[Stored items]
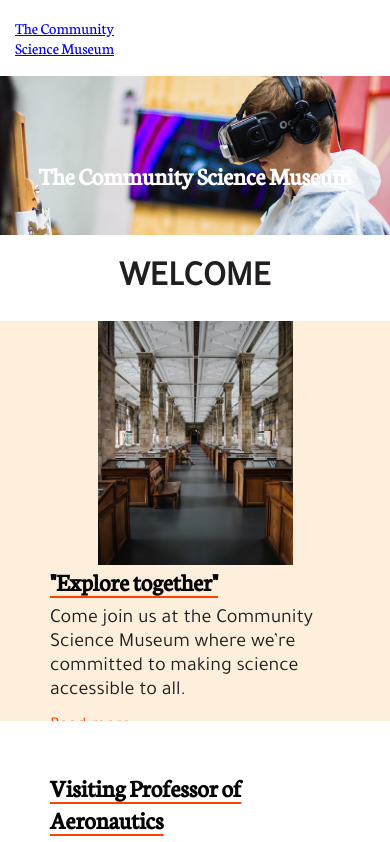
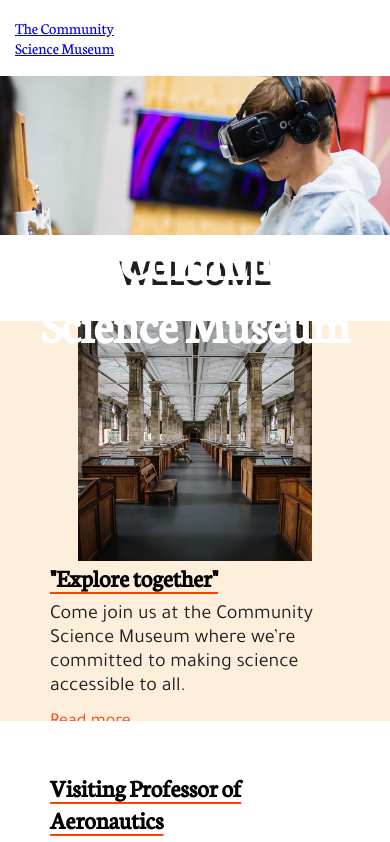
Before and after one commit to Noizenne/SemesterProject1, a plain HTML site: page index.html in a window 390 px wide. Shown: the top 842 px of the page. Drawn offline with Linux system fonts and the light colour scheme.

Commit message:
Media query
For medium sized devices

```diff
--- a/style.css
+++ b/style.css
@@ -234,3 +234,20 @@ button {
     }
 
 }
+
+@media screen and (max-width: 768px) {
+
+     h1 {
+         top: 20%;
+         font-size: 50px;
+    }
+
+    .row img {
+        width: 60%;
+        height: 60%;
+    }
+
+    .text-box p {
+        overflow: scroll;
+    }
+}
```
Also changed, not shown: explore.html (+0 -1 lines), involved.html (+2 -4 lines).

**Assignment**.
Check each line above for the string "width" and show the ones that have it.

**Task output**.
+@media screen and (max-width: 768px) {
+        width: 60%;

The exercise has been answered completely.